> [Work instructions]: Copy the records word for word. Pictures do not go in.

"""

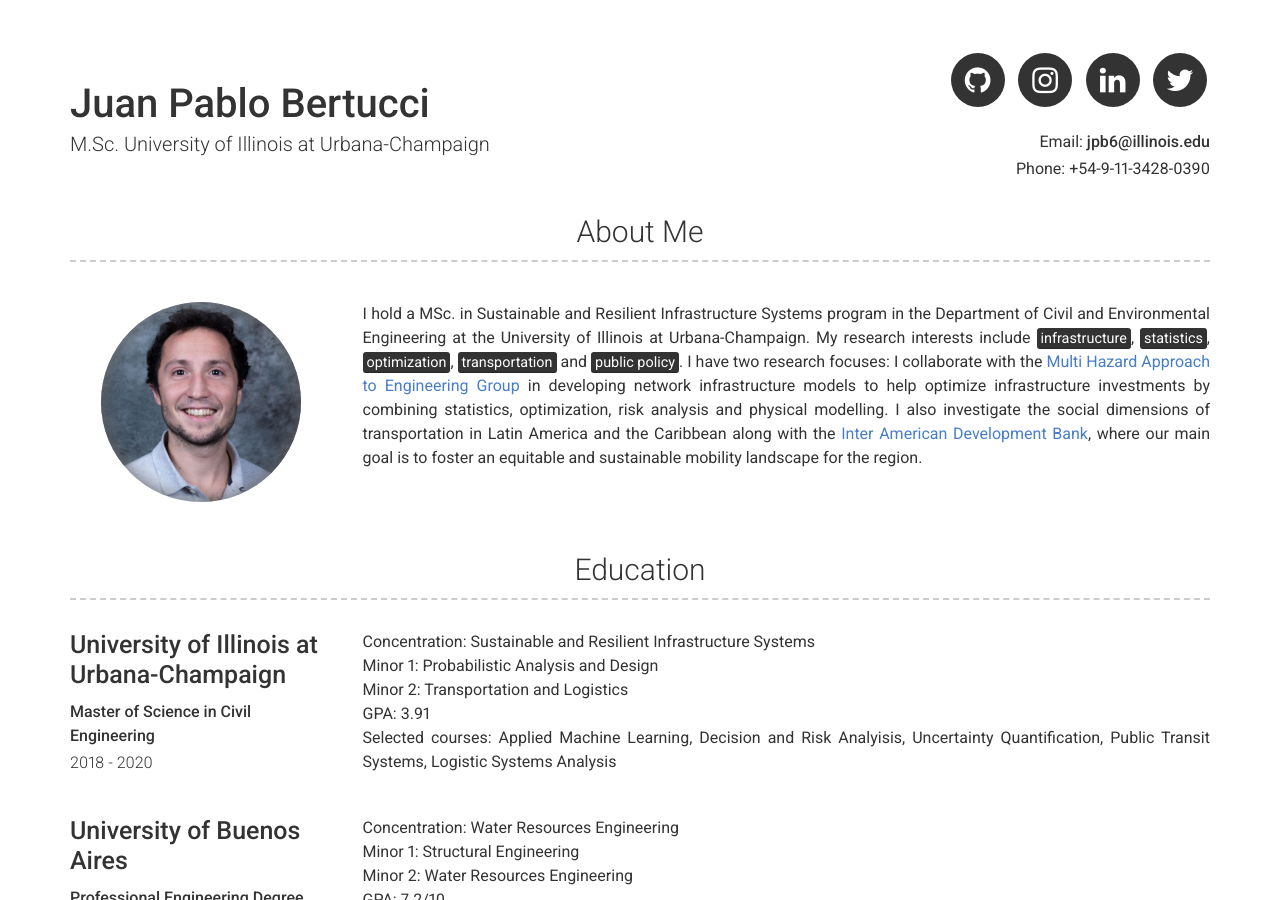
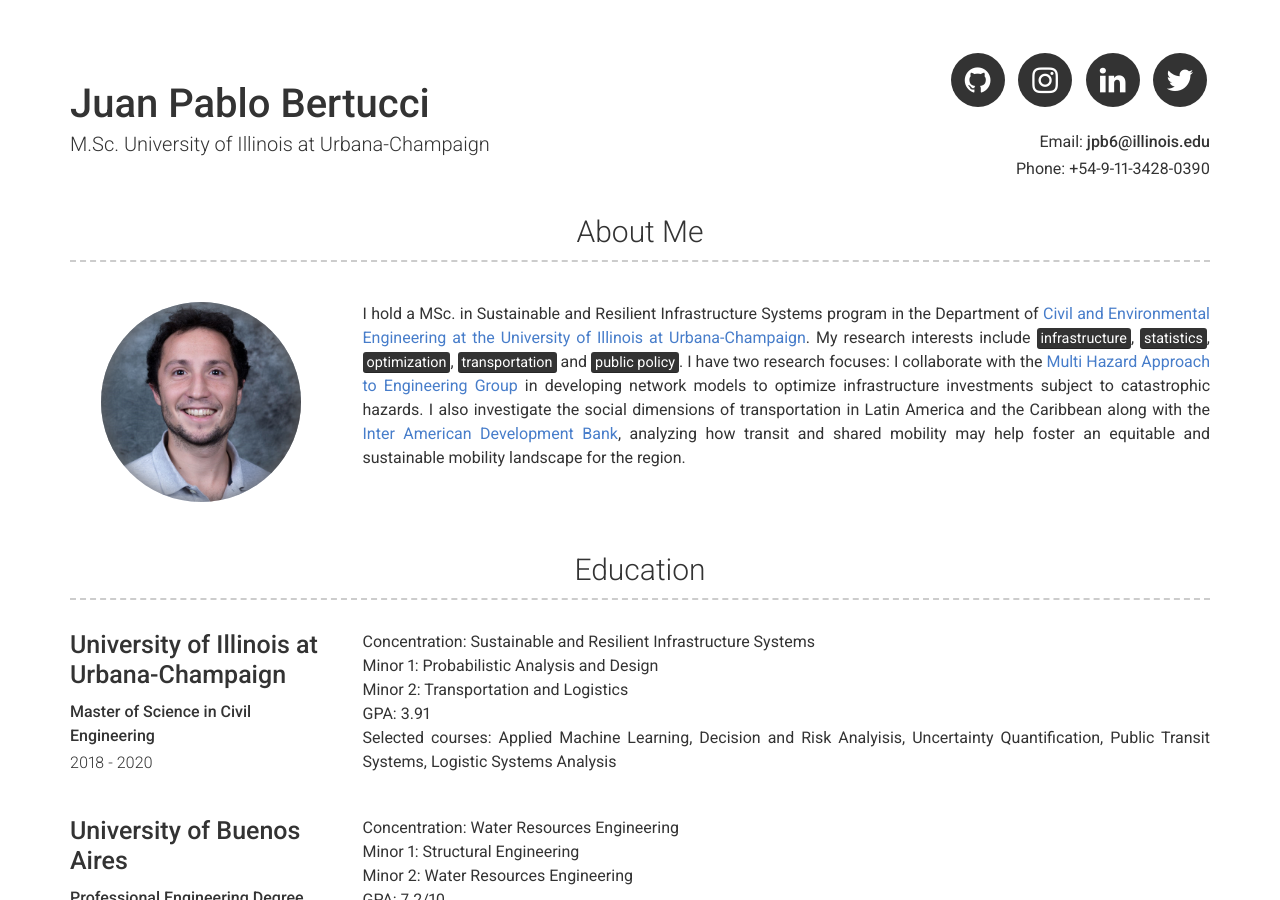
Before and after one commit to JPchomp/JPchomp.github.io, a Jekyll site: the page built from index.md, in a window 1280 px wide and 900 px high. Built offline with Jekyll 4.4.1, drawn with Linux system fonts in a browser that asks for light colours.

Commit message:
Update _config.yml

```diff
--- a/_config.yml
+++ b/_config.yml
@@ -18,7 +18,7 @@ twitter_username: JPbertucci
 # about_title: About Me (Use this to override about section title)
 about_profile_image: profile.jpg
 about_content: | # this will include new lines to allow paragraphs
-  I hold a MSc. in Sustainable and Resilient Infrastructure Systems program in the Department of Civil and Environmental Engineering at the University of Illinois at Urbana-Champaign. My research interests include <mark>infrastructure</mark>, <mark>statistics</mark>, <mark>optimization</mark>, <mark>transportation</mark> and <mark>public policy</mark>. I have two research focuses: I collaborate with the [Multi Hazard Approach to Engineering Group](http://mae.cee.illinois.edu/) in developing network infrastructure models to help optimize infrastructure investments by combining statistics, optimization, risk analysis and physical modelling. I also investigate the social dimensions of transportation in Latin America and the Caribbean along with the [Inter American Development Bank](http://iadb.org), where our main goal is to foster an equitable and sustainable mobility landscape for the region.
+  I hold a MSc. in Sustainable and Resilient Infrastructure Systems program in the Department of [Civil and Environmental Engineering at the University of Illinois at Urbana-Champaign](https://cee.illinois.edu/). My research interests include <mark>infrastructure</mark>, <mark>statistics</mark>, <mark>optimization</mark>, <mark>transportation</mark> and <mark>public policy</mark>. I have two research focuses: I collaborate with the [Multi Hazard Approach to Engineering Group](http://mae.cee.illinois.edu/) in developing network models to optimize infrastructure investments subject to catastrophic hazards. I also investigate the social dimensions of transportation in Latin America and the Caribbean along with the [Inter American Development Bank](http://iadb.org), analyzing how transit and shared mobility may help foster an equitable and sustainable mobility landscape for the region.
 
 # Projects Section
 # projects_title: Projects #(Use this to override about projects section title)
```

"""

> [Solved problem]:
Before and after one commit to JPchomp/JPchomp.github.io, a Jekyll site: the page built from index.md, in a window 1280 px wide and 900 px high. Built offline with Jekyll 4.4.1, drawn with Linux system fonts in a browser that asks for light colours.

Commit message:
Update _config.yml

```diff
--- a/_config.yml
+++ b/_config.yml
@@ -18,7 +18,7 @@ twitter_username: JPbertucci
 # about_title: About Me (Use this to override about section title)
 about_profile_image: profile.jpg
 about_content: | # this will include new lines to allow paragraphs
-  I hold a MSc. in Sustainable and Resilient Infrastructure Systems program in the Department of Civil and Environmental Engineering at the University of Illinois at Urbana-Champaign. My research interests include <mark>infrastructure</mark>, <mark>statistics</mark>, <mark>optimization</mark>, <mark>transportation</mark> and <mark>public policy</mark>. I have two research focuses: I collaborate with the [Multi Hazard Approach to Engineering Group](http://mae.cee.illinois.edu/) in developing network infrastructure models to help optimize infrastructure investments by combining statistics, optimization, risk analysis and physical modelling. I also investigate the social dimensions of transportation in Latin America and the Caribbean along with the [Inter American Development Bank](http://iadb.org), where our main goal is to foster an equitable and sustainable mobility landscape for the region.
+  I hold a MSc. in Sustainable and Resilient Infrastructure Systems program in the Department of [Civil and Environmental Engineering at the University of Illinois at Urbana-Champaign](https://cee.illinois.edu/). My research interests include <mark>infrastructure</mark>, <mark>statistics</mark>, <mark>optimization</mark>, <mark>transportation</mark> and <mark>public policy</mark>. I have two research focuses: I collaborate with the [Multi Hazard Approach to Engineering Group](http://mae.cee.illinois.edu/) in developing network models to optimize infrastructure investments subject to catastrophic hazards. I also investigate the social dimensions of transportation in Latin America and the Caribbean along with the [Inter American Development Bank](http://iadb.org), analyzing how transit and shared mobility may help foster an equitable and sustainable mobility landscape for the region.
 
 # Projects Section
 # projects_title: Projects #(Use this to override about projects section title)
```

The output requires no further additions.